Since 2000, L'OCCITANE has been working with the NGO ORBIS in the fight against avoidable blindness.

With a contribution of €1.7 million up to 2016, L'OCCITANE has enabled the NGO to continue its efforts to provide developing countries with the necessary skills, resources and know-how to provide quality eye care.

1.5 million beneficiaries received eye care in Bangladesh, Burkina Faso, India and China. In 2017, L'OCCITANE goes even further.
          Eye screening Bangladesh



In 2017, more than one million Ethiopians are blind and almost 3 million suffer from visual impairment. This country of 94 million inhabitants counts 1 ophthalmologist for 1 million inhabitants. In addition, there is a high prevalence of trachoma, a bacterial eye infection that can lead to blindness. The health care system in Ethiopia faces great difficulties to meet the needs in eye health, particularly in rural areas.

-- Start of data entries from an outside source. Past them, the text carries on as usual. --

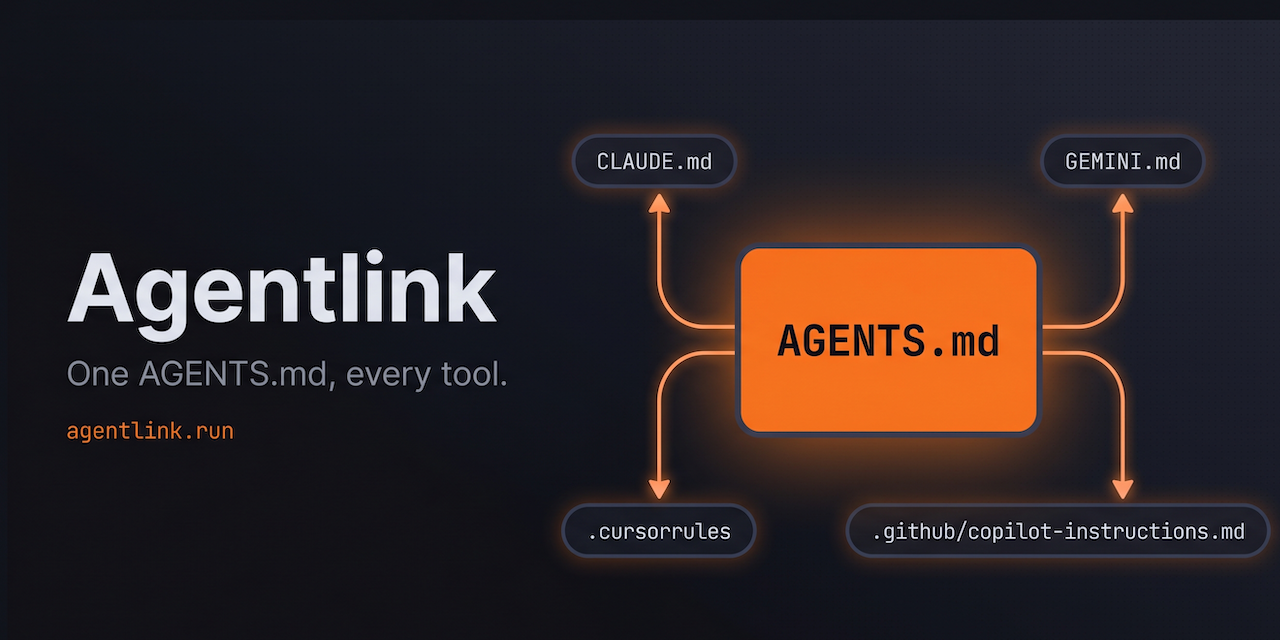
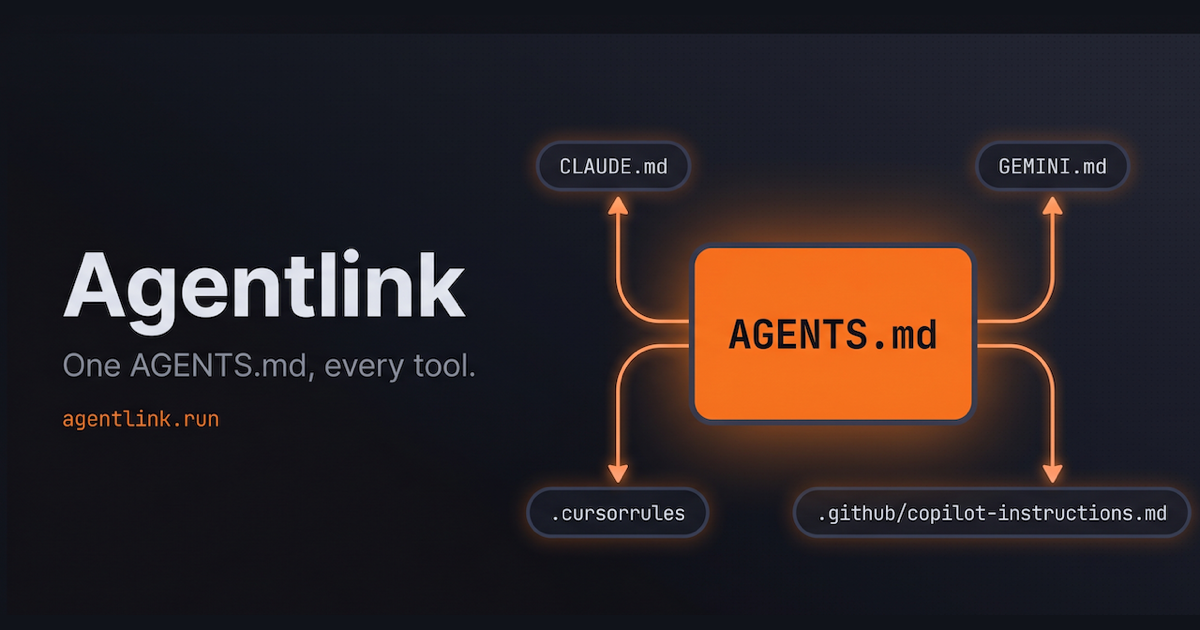
Release v0.5.0

diff --git a/docs/index.html b/docs/index.html
@@ -27,8 +27,8 @@
   <meta property="og:description" content="Sync one AGENTS.md to every AI coding tool on your machine. With zero magic, just symlinks.">
   <meta property="og:image" content="https://agentlink.run/imgs/og.png">
   <meta property="og:image:alt" content="Agentlink &mdash; central AGENTS.md source card linked to CLAUDE.md, GEMINI.md, .cursorrules, and .github/copilot-instructions.md alias pills">
-  <meta property="og:image:width" content="1280">
-  <meta property="og:image:height" content="640">
+  <meta property="og:image:width" content="1200">
+  <meta property="og:image:height" content="630">
   <meta property="og:url" content="https://agentlink.run/">
   <meta property="og:locale" content="en_US">
   <meta property="article:published_time" content="2026-04-14T00:00:00Z">
@@ -468,7 +468,7 @@
       <span class="sep" aria-hidden="true">&middot;</span>
       Published <time datetime="2026-04-14">April 14, 2026</time>
       <span class="sep" aria-hidden="true">&middot;</span>
-      <span class="version">v0.4.2</span>
+      <span class="version">v0.5.0</span>
       <span class="sep" aria-hidden="true">&middot;</span>
       <a href="https://opensource.org/licenses/MIT" rel="license" target="_blank">MIT</a>
     </p>
@@ -562,7 +562,7 @@ GEMINI.md                           <span class="arrow">-&gt;</span> AGENTS.md
 <section id="install">
   <div class="container">
     <h2>Install</h2>
-    <p>Pre-built binaries for macOS and Linux are on the <a href="https://github.com/snapsynapse/agentlink/releases/tag/v0.4.2" target="_blank" rel="noopener">v0.4.2 release page</a>. Or install directly with Go 1.23+.</p>
+    <p>Pre-built binaries for macOS and Linux are on the <a href="https://github.com/snapsynapse/agentlink/releases/tag/v0.5.0" target="_blank" rel="noopener">v0.5.0 release page</a>. Or install directly with Go 1.23+.</p>
 
     <div class="code-grid single">
       <div class="code-block">
@@ -585,14 +585,14 @@ agentlink --help</pre>
       <div class="code-block">
         <h3>Pre-built binary</h3>
 <pre># macOS (Apple Silicon)
-curl -L -o agentlink https://github.com/snapsynapse/agentlink/releases/download/v0.4.2/agentlink-darwin-arm64
-curl -L -o SHA256SUMS.txt https://github.com/snapsynapse/agentlink/releases/download/v0.4.2/SHA256SUMS.txt
+curl -L -o agentlink https://github.com/snapsynapse/agentlink/releases/download/v0.5.0/agentlink-darwin-arm64
+curl -L -o SHA256SUMS.txt https://github.com/snapsynapse/agentlink/releases/download/v0.5.0/SHA256SUMS.txt
 grep ' agentlink-darwin-arm64$' SHA256SUMS.txt | sed 's/agentlink-darwin-arm64/agentlink/' | shasum -a 256 -c -
 chmod +x agentlink && mv agentlink /usr/local/bin/
 
 # macOS (Intel) / Linux
 # Replace darwin-arm64 with darwin-amd64, linux-amd64, or linux-arm64</pre>
-        <p class="annotation">Checksums in <a href="https://github.com/snapsynapse/agentlink/releases/tag/v0.4.2" target="_blank" rel="noopener">SHA256SUMS.txt</a> on the release page.</p>
+        <p class="annotation">Checksums in <a href="https://github.com/snapsynapse/agentlink/releases/tag/v0.5.0" target="_blank" rel="noopener">SHA256SUMS.txt</a> on the release page.</p>
       </div>
 
       <div class="code-block">
@@ -711,6 +711,8 @@ agentlink sync --force</pre>
       The GuideCheck assistant guide is published at
       <a href="https://agentlink.run/.well-known/assistant-guide.txt">/.well-known/assistant-guide.txt</a>
       with a Level 4 guide-file conformance target.
+      Its local-only data and execution boundaries are published at
+      <a href="https://agentlink.run/.well-known/aiposture">/.well-known/aiposture</a>.
       Agentlink began as <a href="https://github.com/martinmose/agentlink" target="_blank" rel="noopener">martinmose/agentlink</a>
       by Martin Mose Facondini (MIT); Snap Synapse maintains this continuation with <code>detect</code>, <code>scan</code>, <code>hooks</code>, automatic backup,
       global-config support, integration tests, and release distribution.
@@ -725,7 +727,7 @@ agentlink sync --force</pre>
   <div class="container">
     <div class="footer-grid">
       <div class="footer-meta">
-        <p>Agentlink v0.4.2 &middot; <a href="https://github.com/snapsynapse/agentlink/blob/main/LICENSE" target="_blank" rel="noopener">MIT</a></p>
+        <p>Agentlink v0.5.0 &middot; <a href="https://github.com/snapsynapse/agentlink/blob/main/LICENSE" target="_blank" rel="noopener">MIT</a></p>
         <p>A <a href="https://snapsynapse.com" target="_blank" rel="noopener">Snap Synapse</a> project by <a href="https://snapsynapse.com" target="_blank" rel="noopener author">Sam Rogers</a>, with lineage from <a href="https://github.com/martinmose/agentlink" target="_blank" rel="noopener">martinmose/agentlink</a>.</p>
         <p style="margin-top: 0.5rem;">See also: <a href="https://hardguard25.com/" target="_blank" rel="noopener">HardGuard25</a> &middot; <a href="https://gracefulboundaries.dev/" target="_blank" rel="noopener">Graceful Boundaries</a> &middot; <a href="https://skillprovenance.dev/" target="_blank" rel="noopener">Skill Provenance</a></p>
       </div>

diff --git a/docs_contract_test.go b/docs_contract_test.go
@@ -1,6 +1,8 @@
 package main
 
 import (
+	"image"
+	_ "image/png"
 	"os"
 	"strings"
 	"testing"
@@ -8,6 +10,58 @@ import (
 	"github.com/snapsynapse/agentlink/internal/config"
 	"github.com/snapsynapse/agentlink/internal/registry"
 )
+
+func TestOpenGraphImagesFollowPortfolioDimensions(t *testing.T) {
+	const wantWidth, wantHeight = 1200, 630
+	var first []byte
+	for _, path := range []string{"imgs/og.png", "docs/imgs/og.png"} {
+		data, err := os.ReadFile(path)
+		if err != nil {
+			t.Fatal(err)
+		}
+		config, _, err := image.DecodeConfig(strings.NewReader(string(data)))
+		if err != nil {
+			t.Fatalf("decode %s: %v", path, err)
+		}
+		if config.Width != wantWidth || config.Height != wantHeight {
+			t.Errorf("%s dimensions = %dx%d, want %dx%d", path, config.Width, config.Height, wantWidth, wantHeight)
+		}
+		if first == nil {
+			first = data
+		} else if string(data) != string(first) {
+			t.Errorf("%s does not match imgs/og.png", path)
+		}
+	}
+}
+
+func TestAIPostureTrustAnchorsMatch(t *testing.T) {
+	const postureURL = "https://agentlink.run/.well-known/aiposture"
+	root, err := os.ReadFile("aiposture")
+	if err != nil {
+		t.Fatal(err)
+	}
+	served, err := os.ReadFile("docs/.well-known/aiposture")
+	if err != nil {
+		t.Fatal(err)
+	}
+	if string(root) != string(served) {
+		t.Fatal("AI Posture trust-anchor copies differ")
+	}
+	for _, want := range []string{"AI Posture: Agentlink", "Data residency: local filesystem only", postureURL} {
+		if !strings.Contains(string(root), want) {
+			t.Errorf("aiposture missing %q", want)
+		}
+	}
+	for _, path := range []string{"README.md", "docs/index.html", "docs/llms.txt"} {
+		data, err := os.ReadFile(path)
+		if err != nil {
+			t.Fatal(err)
+		}
+		if !strings.Contains(string(data), postureURL) {
+			t.Errorf("%s does not link to AI Posture", path)
+		}
+	}
+}
 
 func TestPublishedHookExamplesIncludeRequiredSelector(t *testing.T) {
 	for _, path := range []string{"README.md", "docs/index.html"} {
@@ -164,32 +218,32 @@ func TestReadmeSupportedToolsTableMatchesRegistry(t *testing.T) {
 }
 
 func TestReleaseSurfacesUseCurrentVersion(t *testing.T) {
-	const version = "v0.4.2"
+	const version = "v0.5.0"
 	wants := map[string][]string{
-		"CHANGELOG.md": {"## [0.4.2] - 2026-08-20"},
-		"SECURITY.md":  {"| 0.4.x   | Yes"},
+		"CHANGELOG.md": {"## [0.5.0] - 2026-09-01"},
+		"SECURITY.md":  {"| 0.5.x   | Yes"},
 		"docs/index.html": {
-			"Agentlink v0.4.2",
-			"/releases/tag/v0.4.2",
-			"/releases/download/v0.4.2/agentlink-darwin-arm64",
+			"Agentlink v0.5.0",
+			"/releases/tag/v0.5.0",
+			"/releases/download/v0.5.0/agentlink-darwin-arm64",
 		},
-		"docs/llms.txt": {"Current release: v0.4.2."},
+		"docs/llms.txt": {"Current release: v0.5.0."},
 		"docs/.well-known/assistant-guide.txt": {
-			"guide-version: 1.2.2",
-			"go install github.com/snapsynapse/agentlink/cmd/agentlink@v0.4.2",
-			"/releases/download/v0.4.2/agentlink-darwin-arm64",
+			"guide-version: 1.2.3",
+			"go install github.com/snapsynapse/agentlink/cmd/agentlink@v0.5.0",
+			"/releases/download/v0.5.0/agentlink-darwin-arm64",
 		},
 		"docs/.well-known/assistant-guide-manifest.txt": {
-			"immutable-release-url: https://github.com/snapsynapse/agentlink/blob/v0.4.2/",
+			"immutable-release-url: https://github.com/snapsynapse/agentlink/blob/v0.5.0/",
 		},
 		"assistant-guide.txt": {
-			"guide-version: 1.2.2",
-			"applies-to: agentlink >=0.4.2",
+			"guide-version: 1.2.3",
+			"applies-to: agentlink >=0.5.0",
 		},
 		"assistant-guide-manifest.txt": {
-			"immutable-release-url: https://github.com/snapsynapse/agentlink/blob/v0.4.2/",
+			"immutable-release-url: https://github.com/snapsynapse/agentlink/blob/v0.5.0/",
 		},
-		"RELEASE_NOTES-0.4.2.md": {"# Agentlink v0.4.2"},
+		"RELEASE_NOTES-0.5.0.md": {"# Agentlink v0.5.0"},
 	}
 
 	for path, required := range wants {

diff --git a/CHANGELOG.md b/CHANGELOG.md
@@ -7,8 +7,12 @@ and this project adheres to [Semantic Versioning](https://semver.org/spec/v2.0.0
 
 ## [Unreleased]
 
+## [0.5.0] - 2026-09-01
+
 ### Added
 
+- A byte-identical root and served AI Posture declaration describing the
+  CLI's local-only data and execution boundaries.
 - Integration metadata that distinguishes native, configurable, import,
   symlink, and unsupported AGENTS.md consumption paths.
 - `detect --generate --prefer-native` recommendations for Claude imports and
@@ -22,6 +26,7 @@ and this project adheres to [Semantic Versioning](https://semver.org/spec/v2.0.0
 
 ### Changed
 
+- OpenGraph image assets now use the portfolio-standard 1200×630 dimensions.
 - `scan` now treats a repository's `.agentlink.yaml` as authoritative and
   preserves undeclared real wrapper files during automatic scanning.
 - Documentation now distinguishes identical symlink aliases from layered
@@ -34,6 +39,8 @@ and this project adheres to [Semantic Versioning](https://semver.org/spec/v2.0.0
   1.27.1 releases, with Go 1.27.1 also covered on macOS. Staticcheck 2026.2.1
   runs on the stable quality lane instead of pairing an older analyzer with a
   newer compiler's export data.
+- CI now uses Govulncheck 1.7.0, which is compatible with the Go 1.27 stable
+  quality lane.
 
 ### Fixed
 
@@ -271,7 +278,8 @@ by Martin Mose Facondini (MIT). Fork additions offered back upstream in
 [martinmose/agentlink#2](https://github.com/martinmose/agentlink/pull/2).
 See [NOTICE](NOTICE) for the full fork provenance.
 
-[Unreleased]: https://github.com/snapsynapse/agentlink/compare/v0.4.2...HEAD
+[Unreleased]: https://github.com/snapsynapse/agentlink/compare/v0.5.0...HEAD
+[0.5.0]: https://github.com/snapsynapse/agentlink/compare/v0.4.2...v0.5.0
 [0.4.2]: https://github.com/snapsynapse/agentlink/compare/v0.4.1...v0.4.2
 [0.4.1]: https://github.com/snapsynapse/agentlink/compare/v0.4.0...v0.4.1
 [0.4.0]: https://github.com/snapsynapse/agentlink/compare/v0.3.0...v0.4.0

diff --git a/RELEASE_NOTES-0.5.0.md b/RELEASE_NOTES-0.5.0.md
@@ -1,0 +1,33 @@
+# Agentlink v0.5.0
+
+Agentlink v0.5.0 adds explicit support for layered instruction-file workflows
+while maintaining its narrow filesystem scope.
+
+## What changed
+
+- `detect --generate --prefer-native` now favors native, configurable, and
+  import-based integrations before symlink aliases.
+- `scan --nested` can create documented nested-capable aliases beside nested
+  `AGENTS.md` files, while unknown integrations stay root-only.
+- Deterministic contracts cover compiled-CLI topology, relative targets,
+  explicit configuration, wrapper preservation, idempotence, dry runs, and
+  registry and documentation parity.
+- CI covers the Go 1.23.12 minimum contract, Go 1.26.8, Go 1.27.1, and Go
+  1.27.1 on macOS. Its stable quality lane uses Staticcheck 2026.2.1 and
+  Govulncheck 1.7.0.
+- A byte-identical root and served AI Posture declaration records the CLI's
+  local-only data and execution boundaries. OpenGraph images now use the
+  portfolio-standard 1200×630 dimensions.
+
+## Runtime compatibility
+
+Go 1.23 or newer remains required for source installation. The CLI remains
+dependency-free at runtime. Existing configurations retain their behavior.
+
+## Verification
+
+The release gate runs unit, race, vet, integration, formatting, static
+analysis, spelling, vulnerability, action-semantic, search, accessibility,
+deterministic cross-build, checksum, host-binary version, clean consumer, and
+production checks. Published binaries target darwin and linux on amd64 and
+arm64.

diff --git a/README.md b/README.md
@@ -21,10 +21,15 @@ Agentlink publishes a GuideCheck Human-Verifiable Assistant Guide for bounded lo
 
 - Assistant guide: https://agentlink.run/.well-known/assistant-guide.txt
 - Manifest: https://agentlink.run/.well-known/assistant-guide-manifest.txt
+- AI posture: https://agentlink.run/.well-known/aiposture
 - Target conformance: GuideCheck Level 4, the highest guide-file level. Level 5 requires a conformant assistant runtime and is not claimed by this repository.
 
 The guide and manifest are tracked twice: review copies at repository root and byte-identical served copies under `docs/.well-known/`. The independent copies are the Level 4 trust anchor; CI rejects drift.
 Before asking an assistant to perform local Agentlink setup or verification work, verify the guide, read it in full, and approve proceeding under the reported level.
+
+The AI posture is likewise tracked as byte-identical root and served copies. It
+states the local-only data and execution boundaries of the CLI; it is not an
+API or a claim about the behavior of tools Agentlink configures.
 
 ---
 
@@ -145,7 +150,7 @@ export PATH="$HOME/go/bin:$PATH"
 
 - **AUR**: `yay -S agentlink-bin`
 
-Current release: **v0.4.2**.
+Current release: **v0.5.0**.
 
 ---
 

diff --git a/PROJECT_CONTEXT.md b/PROJECT_CONTEXT.md
@@ -47,9 +47,8 @@ Snap Synapse project. Upstream attribution is preserved in `NOTICE`.
 
 ## Current status
 
-- Actively maintained; v0.4.2 packages the 2026-08-20 repository lifecycle,
-  deterministic release, accessibility, search-contract, trust-anchor, and
-  GitHub configuration work
+- Actively maintained; v0.5.0 adds layered-instruction workflows, deterministic
+  scan contracts, and current Go compatibility coverage
 - CI (GitHub Actions, `.github/workflows/ci.yml`) verifies the Go 1.23.12
   minimum contract, current Go 1.26.8 and 1.27.1 releases, and Go 1.27.1 on
   macOS. It enforces build, unit tests, integration tests, the race detector,

diff --git a/CONTRIBUTING.md b/CONTRIBUTING.md
@@ -85,14 +85,14 @@ Read `RELEASE_CHECKLIST.md` first. Release preparation and publication are
 separate. Prepare and verify deterministic assets without external writes:
 
 ```bash
-scripts/prepare-release.sh 0.4.2
+scripts/prepare-release.sh 0.5.0
 ```
 
 After the reviewed release commit is merged and exact-head CI passes, run the
 publication command from clean, synchronized `main`:
 
 ```bash
-scripts/release.sh 0.4.2
+scripts/release.sh 0.5.0
 ```
 
 It tags the existing commit, publishes the declared assets, updates the

diff --git a/SECURITY.md b/SECURITY.md
@@ -7,8 +7,8 @@ small standalone project maintained by Snap Synapse. There is no LTS branch.
 
 | Version | Supported |
 |---------|-----------|
-| 0.4.x   | Yes       |
-| < 0.4   | No        |
+| 0.5.x   | Yes       |
+| < 0.5   | No        |
 
 ## Reporting a vulnerability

For the year 2016-2017, L'OCCITANE works with the NGO ORBIS to improve and facilitate access to eye care in the south of the country and to fight cataract, trachoma and refractive errors. The project is based on 3 axes:

- The development of human resources through the training of medical personnel;
- The improvement of eye care services by providing technologies and supplies;
- The increasing of medical teams in the most remote areas.

Thanks to funding of €207,413, L'OCCITANE and its Foundation enable 500,541 beneficiaries to receive quality eye care


Eye Flying Hospital           In 1982, the NGO ORBIS  had converted a first plane into a flying hospital to treat patients in the most remote areas and offer training to medical staff working in nations experiencing difficulties in the field of ocular health.

In 2011, L'OCCITANE also financed the construction and installation on board of a surgical laser operating room equipped with the latest technologies in the new ORBIS aircraft.

In 2016, this new ophthalmological hospital has taken off to treat new patients in the world and to train more medical staff in areas less covered by eye care systems.

Photo Credits : Richard Jorgenson for Orbis International et Matt Shonfeld